— REQUIREMENT —
Work out the count of lines in the material where the string "length" shows up, and reply with it alone.

— RECORDS TO PROCESS —
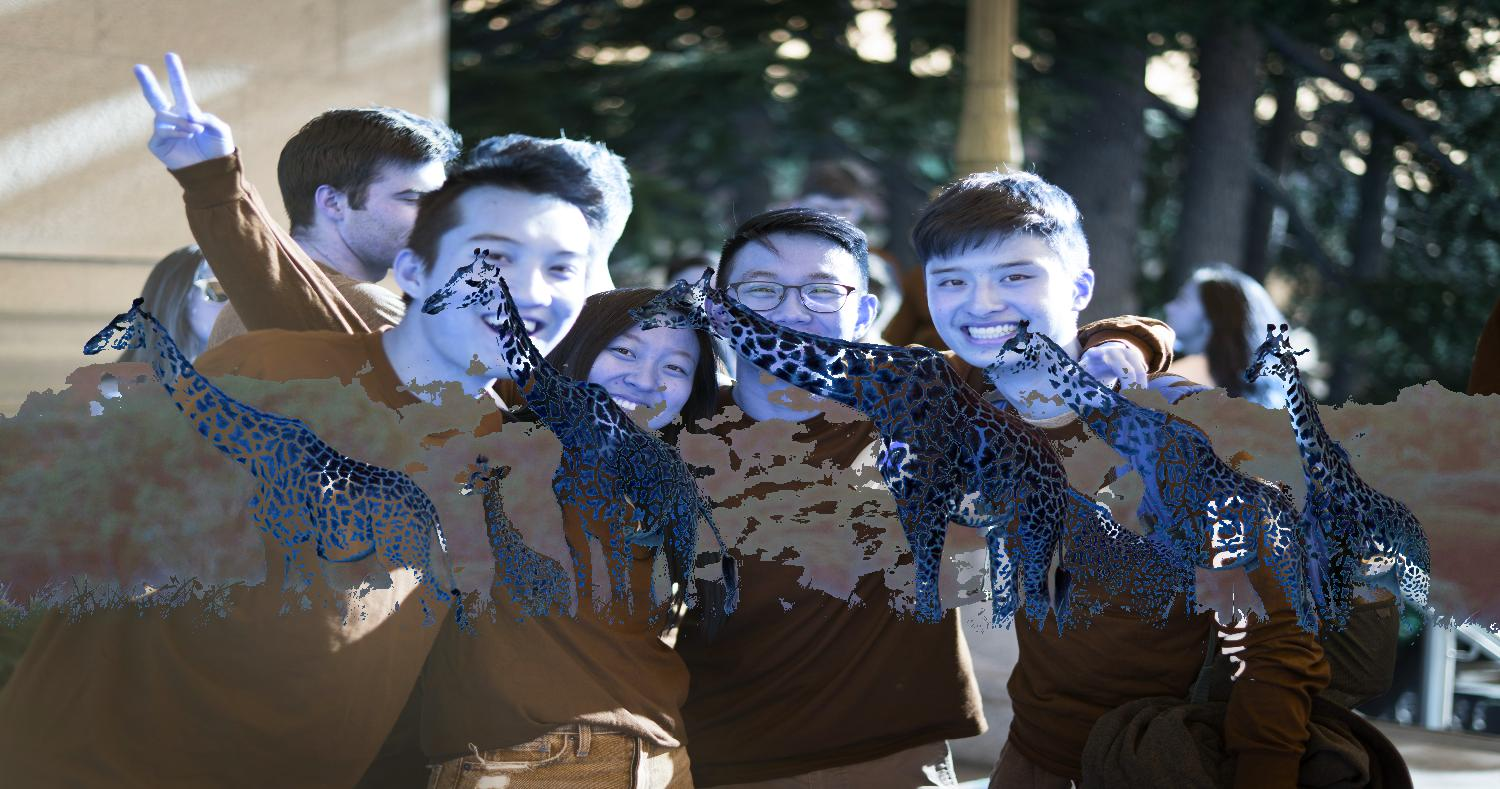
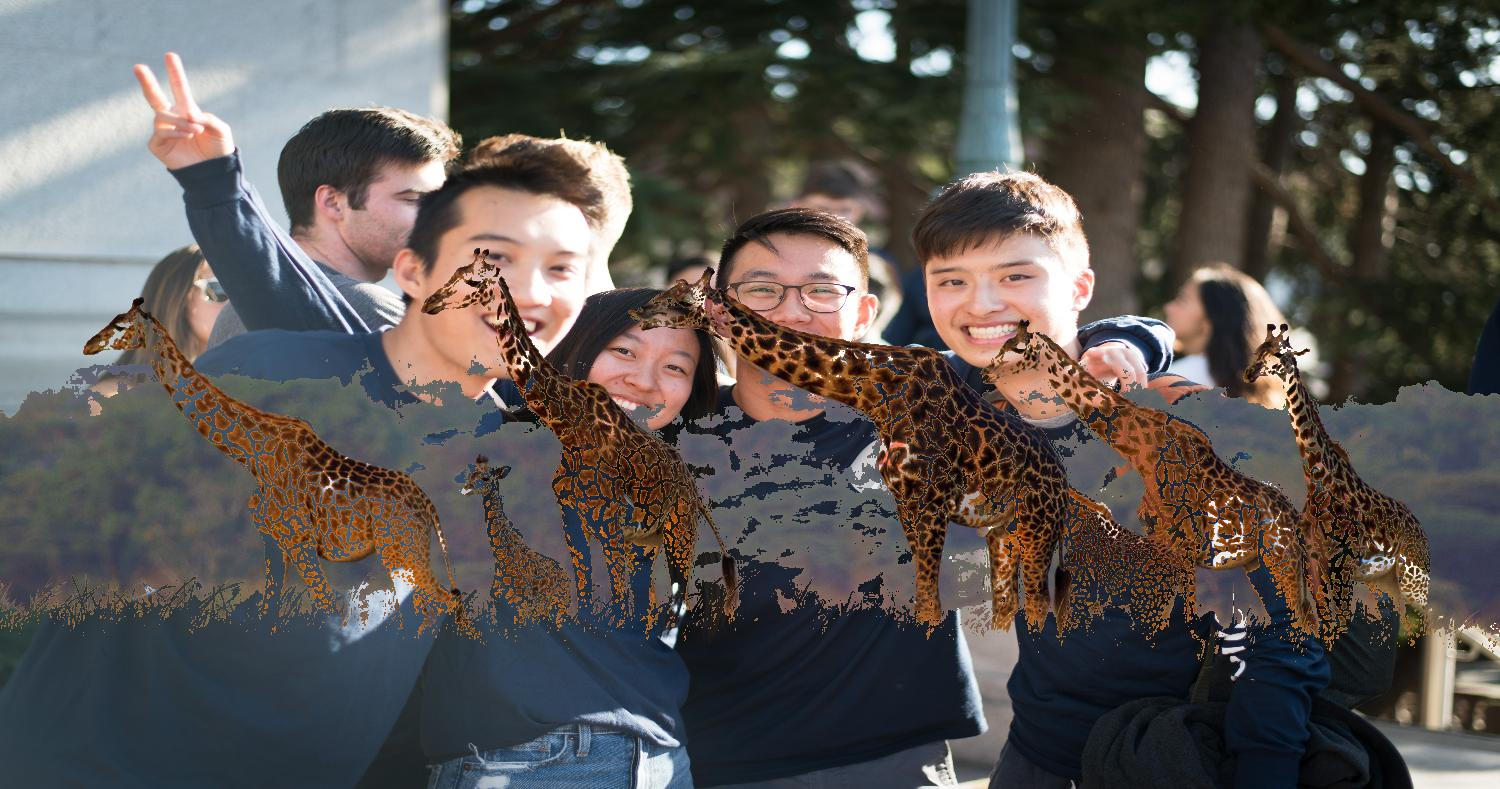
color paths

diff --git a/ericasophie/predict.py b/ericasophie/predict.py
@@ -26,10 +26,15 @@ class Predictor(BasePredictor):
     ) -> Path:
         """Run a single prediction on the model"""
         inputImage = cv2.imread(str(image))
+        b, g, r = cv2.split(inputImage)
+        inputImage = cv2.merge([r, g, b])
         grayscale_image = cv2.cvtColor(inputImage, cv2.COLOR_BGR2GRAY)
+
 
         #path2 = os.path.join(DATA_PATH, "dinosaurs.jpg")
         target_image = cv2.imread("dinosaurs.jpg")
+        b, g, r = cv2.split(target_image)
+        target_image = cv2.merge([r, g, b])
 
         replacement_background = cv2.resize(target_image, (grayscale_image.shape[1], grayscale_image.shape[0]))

* * *

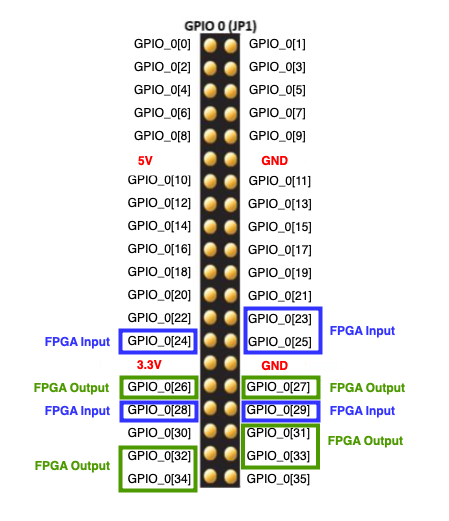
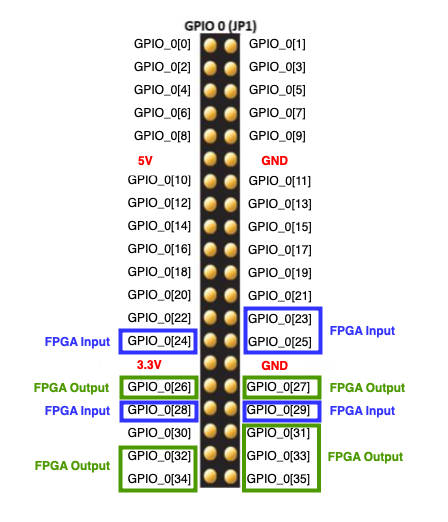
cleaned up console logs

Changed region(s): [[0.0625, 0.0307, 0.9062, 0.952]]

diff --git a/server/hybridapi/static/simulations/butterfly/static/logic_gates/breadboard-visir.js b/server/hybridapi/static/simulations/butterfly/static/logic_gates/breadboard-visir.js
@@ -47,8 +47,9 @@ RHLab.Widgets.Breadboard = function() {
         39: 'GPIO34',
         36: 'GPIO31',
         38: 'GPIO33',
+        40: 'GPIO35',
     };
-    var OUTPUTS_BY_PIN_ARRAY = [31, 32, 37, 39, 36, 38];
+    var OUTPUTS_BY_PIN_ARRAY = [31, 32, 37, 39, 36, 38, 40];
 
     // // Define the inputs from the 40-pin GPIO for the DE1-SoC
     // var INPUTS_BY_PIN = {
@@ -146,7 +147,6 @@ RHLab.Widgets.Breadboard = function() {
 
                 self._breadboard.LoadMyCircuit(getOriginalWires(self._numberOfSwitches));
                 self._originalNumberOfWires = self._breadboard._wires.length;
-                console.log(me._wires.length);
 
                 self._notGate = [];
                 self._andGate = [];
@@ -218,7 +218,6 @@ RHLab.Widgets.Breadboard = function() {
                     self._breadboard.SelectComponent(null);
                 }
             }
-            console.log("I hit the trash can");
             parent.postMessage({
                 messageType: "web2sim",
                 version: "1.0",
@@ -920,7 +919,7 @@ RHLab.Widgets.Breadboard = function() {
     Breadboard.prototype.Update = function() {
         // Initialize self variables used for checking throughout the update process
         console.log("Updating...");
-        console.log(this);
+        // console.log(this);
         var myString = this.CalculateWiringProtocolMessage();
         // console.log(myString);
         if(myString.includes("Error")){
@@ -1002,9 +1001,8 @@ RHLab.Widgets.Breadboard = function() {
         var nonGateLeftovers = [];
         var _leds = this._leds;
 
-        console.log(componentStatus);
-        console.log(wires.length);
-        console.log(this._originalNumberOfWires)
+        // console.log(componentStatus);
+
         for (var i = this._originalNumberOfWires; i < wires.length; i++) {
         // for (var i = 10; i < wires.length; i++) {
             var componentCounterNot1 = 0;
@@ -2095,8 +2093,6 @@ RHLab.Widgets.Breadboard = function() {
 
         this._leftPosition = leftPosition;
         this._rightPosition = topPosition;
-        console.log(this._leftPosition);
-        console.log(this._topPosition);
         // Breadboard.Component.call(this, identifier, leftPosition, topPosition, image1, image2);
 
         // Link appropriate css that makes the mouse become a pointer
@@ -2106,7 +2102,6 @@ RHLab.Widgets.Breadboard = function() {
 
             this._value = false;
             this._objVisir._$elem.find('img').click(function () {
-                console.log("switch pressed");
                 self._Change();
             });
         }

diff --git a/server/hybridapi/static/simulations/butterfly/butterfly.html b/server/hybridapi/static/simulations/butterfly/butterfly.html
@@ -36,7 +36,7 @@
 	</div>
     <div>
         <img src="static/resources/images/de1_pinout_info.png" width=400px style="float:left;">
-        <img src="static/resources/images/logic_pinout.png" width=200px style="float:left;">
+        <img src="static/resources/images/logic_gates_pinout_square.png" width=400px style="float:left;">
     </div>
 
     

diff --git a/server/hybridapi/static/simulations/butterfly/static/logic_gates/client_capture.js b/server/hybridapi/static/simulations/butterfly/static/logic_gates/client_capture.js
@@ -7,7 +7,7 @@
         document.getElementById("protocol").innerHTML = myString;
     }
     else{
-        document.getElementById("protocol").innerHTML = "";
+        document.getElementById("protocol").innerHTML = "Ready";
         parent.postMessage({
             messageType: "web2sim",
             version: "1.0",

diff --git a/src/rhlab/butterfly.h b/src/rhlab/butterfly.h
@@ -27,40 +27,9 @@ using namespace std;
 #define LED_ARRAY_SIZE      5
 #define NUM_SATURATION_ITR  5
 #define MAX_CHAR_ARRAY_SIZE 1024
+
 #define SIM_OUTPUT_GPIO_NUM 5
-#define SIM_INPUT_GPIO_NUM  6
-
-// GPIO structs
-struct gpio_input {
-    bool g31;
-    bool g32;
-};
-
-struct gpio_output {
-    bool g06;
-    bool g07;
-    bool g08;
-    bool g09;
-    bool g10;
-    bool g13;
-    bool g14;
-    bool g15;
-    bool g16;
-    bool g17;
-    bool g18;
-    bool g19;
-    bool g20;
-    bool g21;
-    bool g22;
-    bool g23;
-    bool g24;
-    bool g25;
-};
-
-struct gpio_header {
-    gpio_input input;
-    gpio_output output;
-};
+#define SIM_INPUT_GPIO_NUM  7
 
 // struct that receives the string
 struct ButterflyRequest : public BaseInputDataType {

— WRITTEN SOLUTION —
5